LISTED RECORDS:

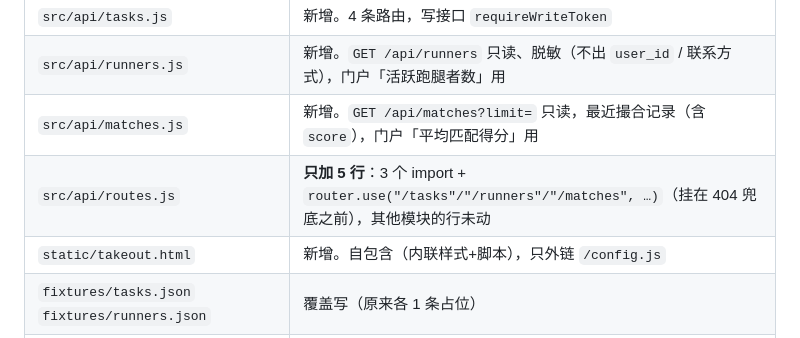
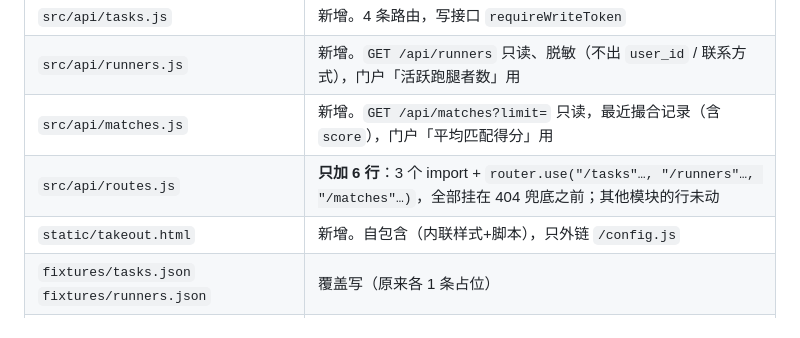
Before and after one commit to xfjsssq/beimingda, a Markdown page: BRANCH.md, the part around the change. Rendered like a GitHub page.

Commit message:
docs(m1): 修正 BRANCH.md 里 routes.js 改动行数（6 行）

```diff
--- a/BRANCH.md
+++ b/BRANCH.md
@@ -40,7 +40,7 @@
 | `src/api/tasks.js` | 新增。4 条路由，写接口 `requireWriteToken` |
 | `src/api/runners.js` | 新增。`GET /api/runners` 只读、脱敏（不出 `user_id` / 联系方式），门户「活跃跑腿者数」用 |
 | `src/api/matches.js` | 新增。`GET /api/matches?limit=` 只读，最近撮合记录（含 `score`），门户「平均匹配得分」用 |
-| `src/api/routes.js` | **只加 5 行**：3 个 import + `router.use("/tasks"/"/runners"/"/matches", …)`（挂在 404 兜底之前），其他模块的行未动 |
+| `src/api/routes.js` | **只加 6 行**：3 个 import + `router.use("/tasks"…, "/runners"…, "/matches"…)`，全部挂在 404 兜底之前；其他模块的行未动 |
 | `static/takeout.html` | 新增。自包含（内联样式+脚本），只外链 `/config.js` |
 | `fixtures/tasks.json` `fixtures/runners.json` | 覆盖写（原来各 1 条占位） |
 | `tests/m1-takeout.test.js` | 新增 |
```
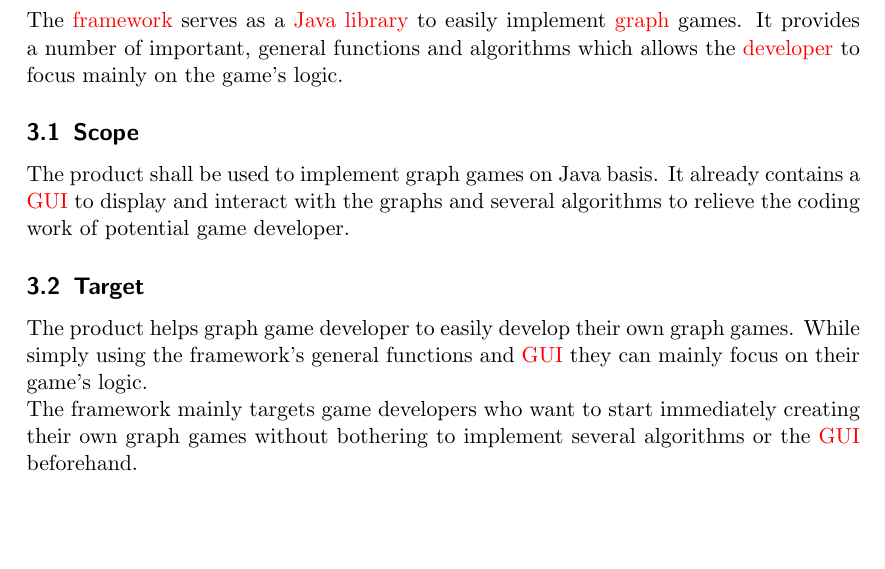
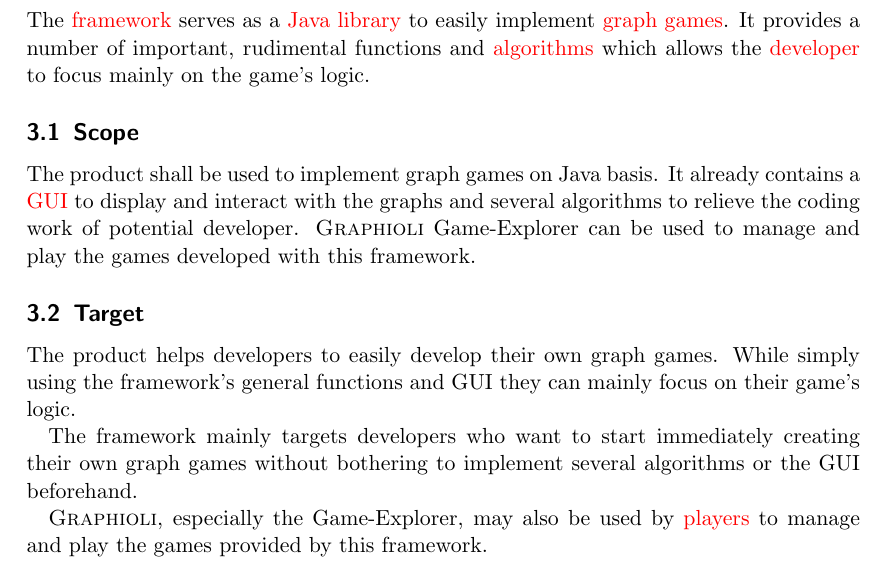
Before and after one commit to EmDee/Graphioli, a LaTeX document (pflichtenheft/pflichtenheft.tex, which reads pflichtenheft/produkteinsatz.tex): part of page 8 of 31, cut so that both start at the same text, the shorter picture padded with empty space. Compiled offline with pdfLaTeX.

Commit message:
some changes in product usage

```diff
--- a/pflichtenheft/produkteinsatz.tex
+++ b/pflichtenheft/produkteinsatz.tex
@@ -1,9 +1,10 @@
 \section{Product usage}
-The \gls{framework} serves as a \Gls{java} \gls{library} to easily implement \gls{graph} games. It provides a number of important, general functions and algorithms which allows the \gls{developer} to focus mainly on the game's logic.
+The \gls{framework} serves as a \Gls{java} \gls{library} to easily implement \gls{graph} \glspl{game}. It provides a number of important, rudimental functions and \glspl{algorithm} which allows the \gls{developer} to focus mainly on the game's logic.
 
 \subsection{Scope}
-The product shall be used to implement graph games on Java basis. It already contains a \gls{GUI} to display and interact with the graphs and several algorithms to relieve the coding work of potential game developer.
+The product shall be used to implement graph games on Java basis. It already contains a \gls{GUI} to display and interact with the graphs and several algorithms to relieve the coding work of potential developer. {\graphioli} Game-Explorer can be used to manage and play the games developed with this framework.
 
 \subsection{Target}
-The product helps graph game developer to easily develop their own graph games. While simply using the framework's general functions and \gls{GUI} they can mainly focus on their game's logic. \\
-The framework mainly targets game developers who want to start immediately creating their own graph games without bothering to implement several algorithms or the \gls{GUI} beforehand.
+The product helps developers to easily develop their own graph games. While simply using the framework's general functions and GUI they can mainly focus on their game's logic. \par
+The framework mainly targets developers who want to start immediately creating their own graph games without bothering to implement several algorithms or the GUI beforehand. \par
+{\graphioli}, especially the Game-Explorer, may also be used by \glspl{player} to manage and play the games provided by this framework.
```
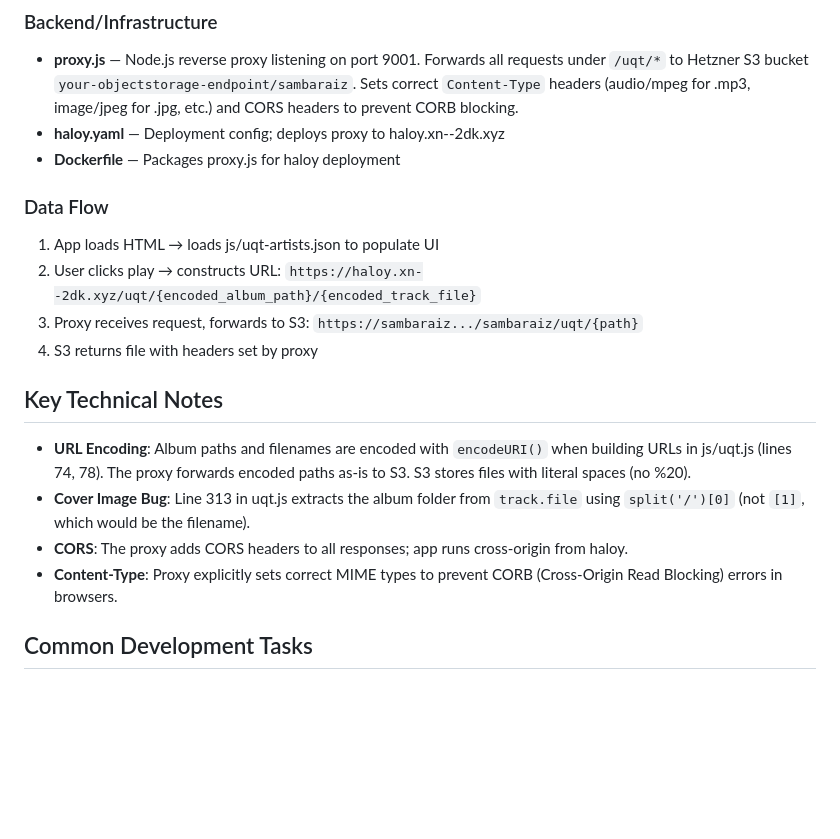
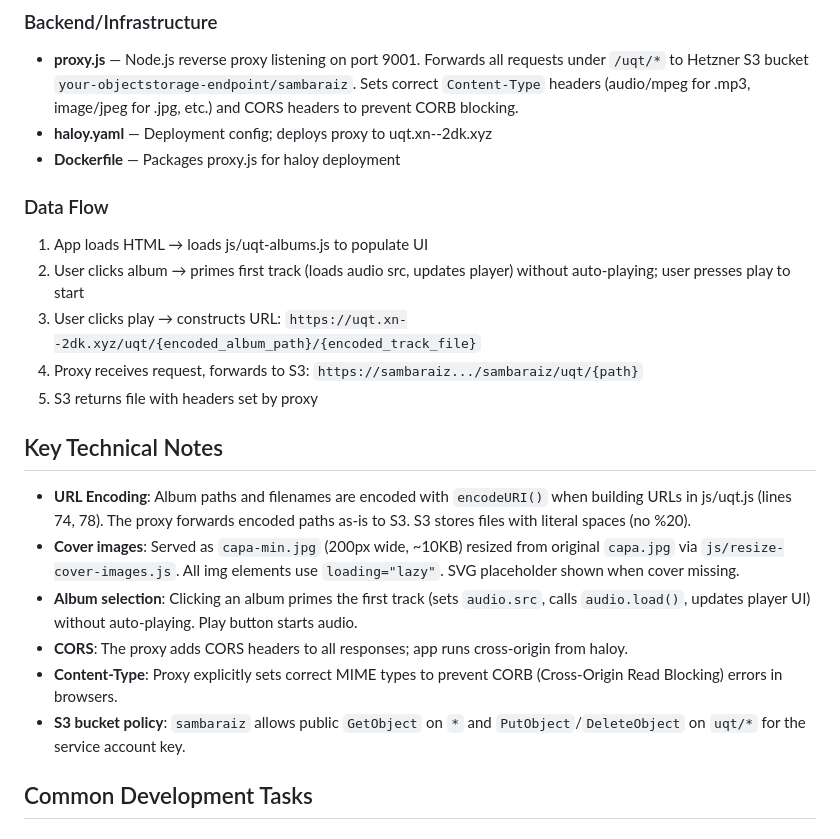
Before and after one commit to rafapolo/uqt, a Markdown page: CLAUDE.md, the part around one of its changes. Rendered like a GitHub page; blank space fills up the shorter version.

```diff
--- a/CLAUDE.md
+++ b/CLAUDE.md
@@ -18,21 +18,24 @@ The app loads metadata from the JSON file at page load. Album paths in the JSON
 
 ### Backend/Infrastructure
 - **proxy.js** — Node.js reverse proxy listening on port 9001. Forwards all requests under `/uqt/*` to Hetzner S3 bucket `your-objectstorage-endpoint/sambaraiz`. Sets correct `Content-Type` headers (audio/mpeg for .mp3, image/jpeg for .jpg, etc.) and CORS headers to prevent CORB blocking.
-- **haloy.yaml** — Deployment config; deploys proxy to haloy.xn--2dk.xyz
+- **haloy.yaml** — Deployment config; deploys proxy to uqt.xn--2dk.xyz
 - **Dockerfile** — Packages proxy.js for haloy deployment
 
 ### Data Flow
-1. App loads HTML → loads js/uqt-artists.json to populate UI
-2. User clicks play → constructs URL: `https://haloy.xn--2dk.xyz/uqt/{encoded_album_path}/{encoded_track_file}`
-3. Proxy receives request, forwards to S3: `https://sambaraiz.../sambaraiz/uqt/{path}`
-4. S3 returns file with headers set by proxy
+1. App loads HTML → loads js/uqt-albums.js to populate UI
+2. User clicks album → primes first track (loads audio src, updates player) without auto-playing; user presses play to start
+3. User clicks play → constructs URL: `https://uqt.xn--2dk.xyz/uqt/{encoded_album_path}/{encoded_track_file}`
+4. Proxy receives request, forwards to S3: `https://sambaraiz.../sambaraiz/uqt/{path}`
+5. S3 returns file with headers set by proxy
 
 ## Key Technical Notes
 
 - **URL Encoding**: Album paths and filenames are encoded with `encodeURI()` when building URLs in js/uqt.js (lines 74, 78). The proxy forwards encoded paths as-is to S3. S3 stores files with literal spaces (no %20).
-- **Cover Image Bug**: Line 313 in uqt.js extracts the album folder from `track.file` using `split('/')[0]` (not `[1]`, which would be the filename).
+- **Cover images**: Served as `capa-min.jpg` (200px wide, ~10KB) resized from original `capa.jpg` via `js/resize-cover-images.js`. All img elements use `loading="lazy"`. SVG placeholder shown when cover missing.
+- **Album selection**: Clicking an album primes the first track (sets `audio.src`, calls `audio.load()`, updates player UI) without auto-playing. Play button starts audio.
 - **CORS**: The proxy adds CORS headers to all responses; app runs cross-origin from haloy.
 - **Content-Type**: Proxy explicitly sets correct MIME types to prevent CORB (Cross-Origin Read Blocking) errors in browsers.
+- **S3 bucket policy**: `sambaraiz` allows public `GetObject` on `*` and `PutObject`/`DeleteObject` on `uqt/*` for the service account key.
 
 ## Common Development Tasks
 
```
Also changed, not shown: other parts of CLAUDE.md (+12 -3 lines), README.md (+4 -2 lines).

WHAT IS BEING ASKED: Look over the material and return every line where the word "config" is found.

SOLUTION TO THIS EXERCISE:
 | `static/takeout.html` | 新增。自包含（内联样式+脚本），只外链 `/config.js` |
-- **haloy.yaml** — Deployment config; deploys proxy to haloy.xn--2dk.xyz
+- **haloy.yaml** — Deployment config; deploys proxy to uqt.xn--2dk.xyz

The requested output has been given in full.